CITY WATCH-On February 3rd the Los Angeles Neighborhood Council Coalition … originally called a congress … will wrap up its eighth year. This seems like an appropriate time for a bit of introspection … and to consider whether the LANCC has lived up to its lofty promise of providing a citywide voice for LA’s neighborhood councils, diversity, education for NCs, education of the public, government and more. This is the first of a three-part series … a stage-setter … a repost of a CityWatch column on the LANCC published just a few days before the first official February 4, 2006 LANCC meeting.
(Photo: Then Councilwoman Janice Hahn speaks to first LANCC attendees.)
The New NC Congress: Will it Live Up to the Framers Vision?
By Ken Draper (January 30, 2006)
A coalition of Neighborhood Councils will launch their own Congress next weekend. The idea is that NCs citywide can gather to network and to discuss and act on issues. The coalition was formed independently with some of the same grassroots passion and energy that filled workshops and hearing rooms when Neighborhood Councils were forming five years ago. Whether this fledgling group can come together and fulfill their dream … and the vision of some of those who crafted the LA NC concept … no one knows for certain. But one thing we do know: It isn’t a new idea.
The seed for an LA system of Neighborhood Councils … then called “A Family of Neighborhoods” … was planted in the offices of then Councilman Joel Wachs back in the early 1990’s. Wachs offered the first motion to establish “independent neighborhood councils” in June of 1996. It included the following: “Additionally, leaders from each of the neighborhood councils will convene at least quarterly as a citywide Neighborhood Congress to discuss citywide matters such as City Charter amendments, ordinances, initiatives, programs, multi-cultural dialogue and the general overall course of the city.”

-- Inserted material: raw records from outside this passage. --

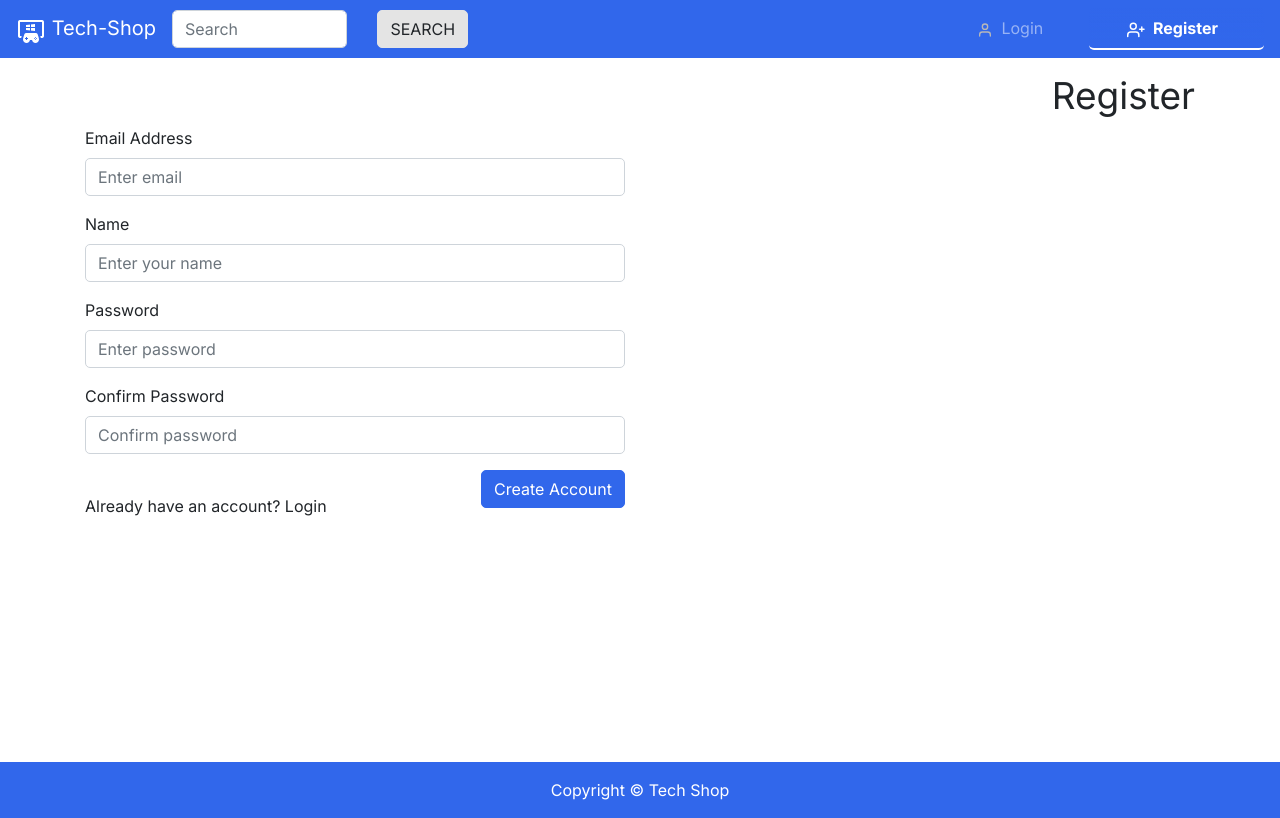
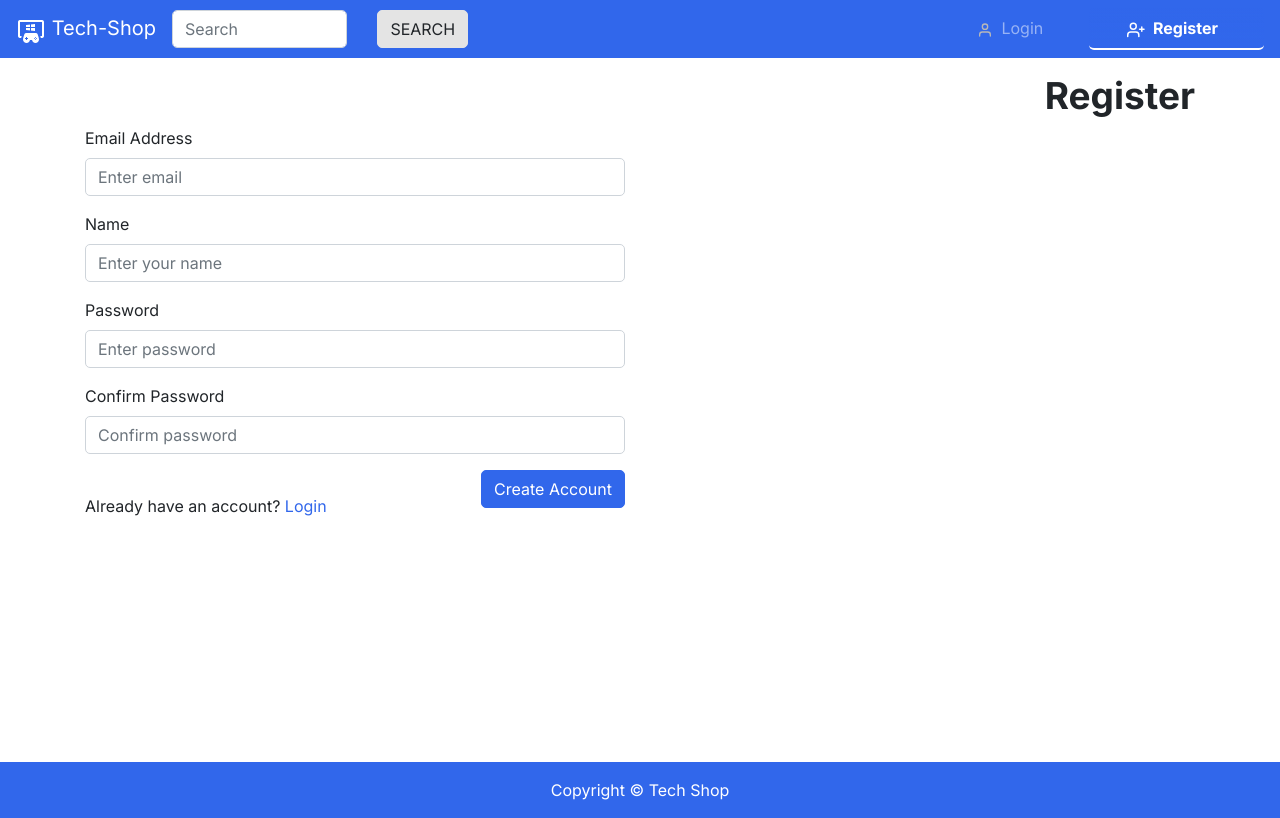
Before and after one commit to patrick-duque/Next-TS-Shop, a Next.js app: page /register in a window 1280 px wide. Built offline with nearby package versions, Linux system fonts and the light colour scheme.

Commit message:
bold h1, colored register and login link, changed router in products

```diff
--- a/components/Spinner.tsx
+++ b/components/Spinner.tsx
@@ -5,7 +5,7 @@ interface Props {}
 const Loader: React.FC<Props> = () => {
 	return (
 		<Container className='text-center'>
-			<Spinner animation='grow' variant='dark' role='status' style={{ height: '100px', width: '100px' }} />
+			<Spinner animation='grow' variant='primary' role='status' style={{ height: '100px', width: '100px' }} />
 		</Container>
 	);
 };
--- a/pages/login/index.tsx
+++ b/pages/login/index.tsx
@@ -47,7 +47,10 @@ const Login: React.FC<Props> = () => {
 				</Form.Group>
 				<Row>
 					<Col className='pt-4'>
-						New customer? <Link href='/register'>Register</Link>
+						New customer?{' '}
+						<Link href='/register'>
+							<a className='text-primary'>Register</a>
+						</Link>
 					</Col>
 					<Col className='text-right'>
 						<Button type='submit'>Login</Button>
--- a/pages/register/index.tsx
+++ b/pages/register/index.tsx
@@ -86,7 +86,10 @@ const Register: React.FC<Props> = () => {
 				{errors.confirmPassword && <Alert variant='danger'>Please confirm your password</Alert>}
 				<Row>
 					<Col className='pt-4'>
-						Already have an account? <Link href='/login'>Login</Link>
+						Already have an account?{' '}
+						<Link href='/login'>
+							<a className='text-primary'>Login</a>
+						</Link>
 					</Col>
 					<Col className='text-right'>
 						<Button type='submit'>Create Account</Button>
--- a/styles/globals.scss
+++ b/styles/globals.scss
@@ -47,6 +47,7 @@ input[type='radio']:checked:after {
 
 h1 {
 	font-size: 37px;
+	font-weight: bold;
 }
 
 h2 {
```
Also changed, not shown: pages/products/[_id].tsx (+5 -7 lines).
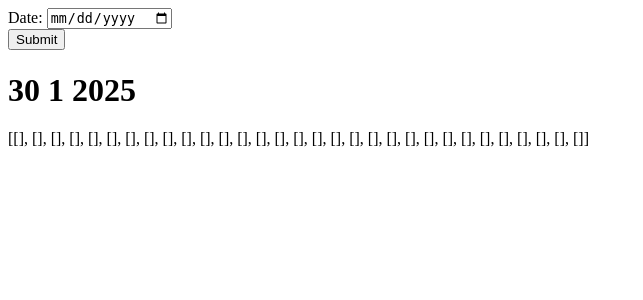
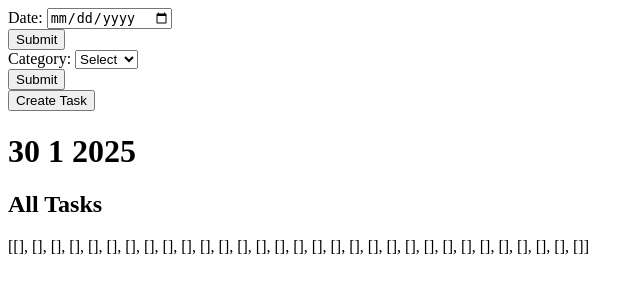
Before and after one commit to akaFM/Kinetic, a Django app: page / in a window 1280 px wide. Shown: the top 300 px of the page, without its empty margins (0-643 px from the left). Run offline with Django 5.2, Linux system fonts and the light colour scheme; the visitor is signed in with stand-in values (Sample User, id 1); data that the repository does not hold is empty.

Commit message:
category filiter and link dashboard to create_task

```diff
--- a/taskFlow/tasks/forms.py
+++ b/taskFlow/tasks/forms.py
@@ -16,3 +16,7 @@ class TaskForm(forms.ModelForm): # used to create a new task
 
 class calendarChoice(forms.Form):
     date = forms.DateField(widget=forms.DateInput(attrs={'type': 'date'}))
+
+
+class categoryChoice(forms.Form):
+    category = forms.ChoiceField(choices=[('', 'Select')] + list(Task.TaskType.choices), widget=forms.Select())
--- a/taskFlow/tasks/templates/tasks/dashboard.html
+++ b/taskFlow/tasks/templates/tasks/dashboard.html
@@ -3,10 +3,19 @@
 {% block body %}
 <form method="POST">
     {% csrf_token %}
-    {{ form }}
+    {{ calendarForm }}
     <button type="submit">Submit</button>
 </form>
+<form method="POST">
+    {% csrf_token %}
+    {{ categoryForm }}
+    <button type="submit">Submit</button>
+</form>
+<form action="{% url 'create_task' %}">
+    <input type="submit" value="Create Task" />
+</form>
 <h1>{{currDay}} {{month}} {{year}}</h1>
+<h2>{{category}}</h2>
 {{ taskList }}
 
 {% endblock %}
--- a/taskFlow/tasks/views.py
+++ b/taskFlow/tasks/views.py
@@ -17,11 +17,17 @@ User = get_user_model()
 
 @login_required()
 def index(request):
+    category = None
     today = None
     realToday = date.today()
 
     if request.method == "POST":
-        today = datetime.strptime(request.POST["date"], "%Y-%m-%d").date()
+        if "date" in request.POST:
+            today = datetime.strptime(request.POST["date"], "%Y-%m-%d").date()
+        if "category" in request.POST:
+            category = request.POST["category"]
+            if category not in Task.TaskType.values: # if the user is a bastard
+                category = None
 
     if not today:
         today = realToday # if user and server are in a unqiue timezone, we get a OBO for displayed month and possibly year
@@ -30,6 +36,8 @@ def index(request):
     endDate = startDate.replace(day=monthrange(startDate.year, startDate.month)[1])
 
     tasksToShow = Task.objects.filter(due_date__range=(startDate, endDate), user=request.user)
+    if category:
+        tasksToShow = tasksToShow.filter(type=category)
     taskList = [[] for _ in range(monthrange(startDate.year, startDate.month)[1])]
 
     for task in tasksToShow:
@@ -37,10 +45,12 @@ def index(request):
 
     return render(request, "tasks/dashboard.html", {
         "taskList": taskList,
+        "category": category if category else "All Tasks",
         "month": today.month,
         "year": today.year,
         "currDay": realToday.day if startDate.month == realToday.month and startDate.year == realToday.year else -1,
-        "form": calendarChoice(),
+        "calendarForm": calendarChoice(),
+        "categoryForm": categoryChoice(),
     })
 
 
```
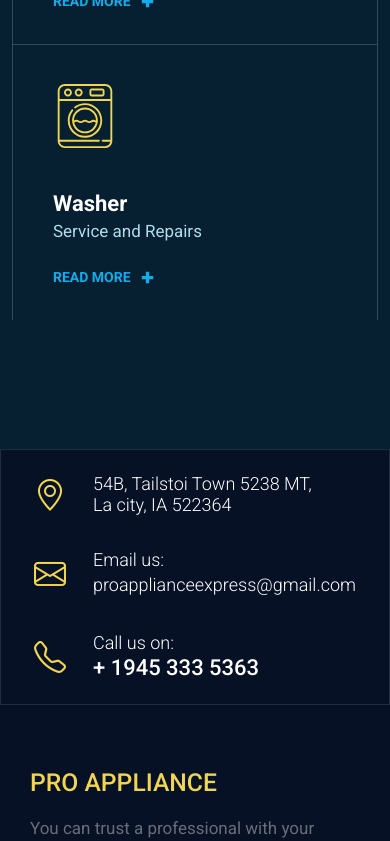
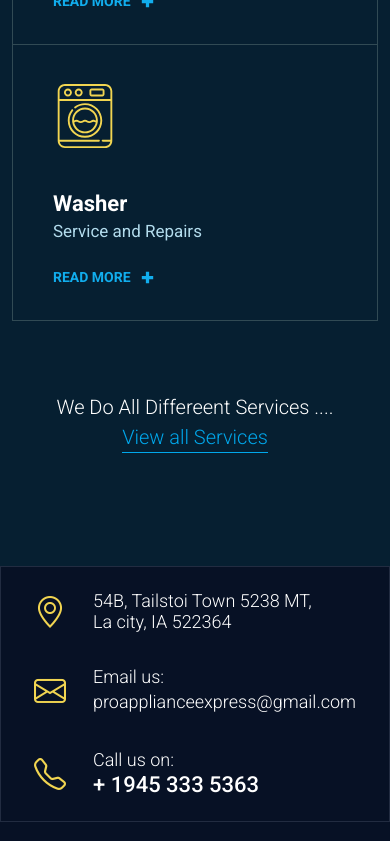
Before and after one commit to elvinyekay/proappliance, a Next.js app: page / in a window 390 px wide. Shown: the part 2985-3826 px from the top of the page. Built offline with nearby package versions, Linux system fonts and the light colour scheme.

Commit message:
services border fixed

```diff
--- a/src/sections/OurServices/OurServices.tsx
+++ b/src/sections/OurServices/OurServices.tsx
@@ -70,14 +70,18 @@ export default function OurServices({ custom }: IPops) {
             ))}
             {custom ? (
               <li className="services-list-item">
-                <div className="services-list-icon">
+                <div
+                  className={`services-list-icon ${custom && 'custom-icon'}`}
+                >
                   <Dryer width="64px" height="64px" />,
                 </div>
                 <div className="services-text-box">
                   <p className="service-list-name">
                     <Link href={'/services/dryer'}>Dryer</Link>
                   </p>
-                  <p className="service-list-text">Service and Repairs</p>
+                  <p className={`service-list-text ${custom && 'custom-text'}`}>
+                    Service and Repairs
+                  </p>
                 </div>
                 <Link href={'/services/dryer'} className="service-list-link">
                   Read more
@@ -89,7 +93,12 @@ export default function OurServices({ custom }: IPops) {
             )}
           </ul>
         </div>
-        <div className="services-bottom"></div>
+        {!custom && (
+          <div className="services-bottom">
+            We Do All Differeent Services ....
+            <Link href={'/services'}> View all Services</Link>
+          </div>
+        )}
       </div>
     </div>
   );
--- a/src/sections/OurServices/ourservices.css
+++ b/src/sections/OurServices/ourservices.css
@@ -139,6 +139,26 @@
   color: var(--appliance-base);
 }
 
+.services-bottom {
+  text-align: center;
+  margin-top: 71px;
+  font-weight: 300;
+}
+.services-bottom {
+  font-size: 20px;
+}
+.services-bottom a {
+  display: inline-block;
+  color: var(--appliance-primary);
+  transition: all 0.5s ease;
+  border-bottom: 1px solid var(--appliance-primary);
+}
+
+.services-bottom a:hover {
+  color: var(--appliance-base);
+  border-bottom-color: var(--appliance-base);
+}
+
 @media only screen and (max-width: 1200px) {
   .service-bg-img {
     display: none;
@@ -217,9 +237,17 @@
   .services-list-item:nth-child(5) {
     border-bottom: 0;
   }
-  .services-list-item:nth-child(6),
-  .services-list-item:nth-child(7) {
+  .services-list-item:nth-child(6) {
     border-left: 1px solid #314a54;
     border-bottom: 0;
   }
+
+  .services-list-item:nth-child(7) {
+    border-left: 1px solid #314a54;
+  }
+
+  .services-list-item:nth-child(8) {
+    border-top: 0;
+    border-left: 1px solid #314a54;
+  }
 }
```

The motion also noted that the “key to success of neighborhood councils must be their independence from City Hall, and their ability to truly represent the diverse interests of their community.”
DONE GM, Greg Nelson, worked for Wachs at the time. While Wachs was the mover, Nelson gave birth to the idea, did the research and provided Wachs with the substance he needed to form his vision and belief in the NC concept. The Neighborhood Congress language that appeared in Wachs’ 1998 motion, came from a Nelson “Family of Neighborhoods” memo dated April 17, 1995.
Striking in both the memo and the motion is the emphasis on the importance of Neighborhood Councils being independent of City Hall and the great faith that these citywide neighborhood groups would deal with matters of such import as “City Charter changes, ordinances, initiatives, citywide programs and the general overall course of the city.” Heady stuff from these visionaries.
Now comes the test. Can Neighborhood Council leaders park their egos and cynicism at the door and fulfill the promise that Wachs … and the motion-signers, Mark Ridley Thomas, Laura Chick, Richard Alatorre, Marvin Braude, Michael Feuer and Rudy Svorinich imagined? The clock starts on the answer to that question on February 4. ◘
The history that lead up to the creation of the LANCC and the promises of that first LANCC Charter in Part 2 of this series … next Thursday.
(Ken Draper is the editor of CityWatch. He can be reached at Ken@CityWatchLA.com)
Vol 13 Issue 5
Pub: Jan 16, 2015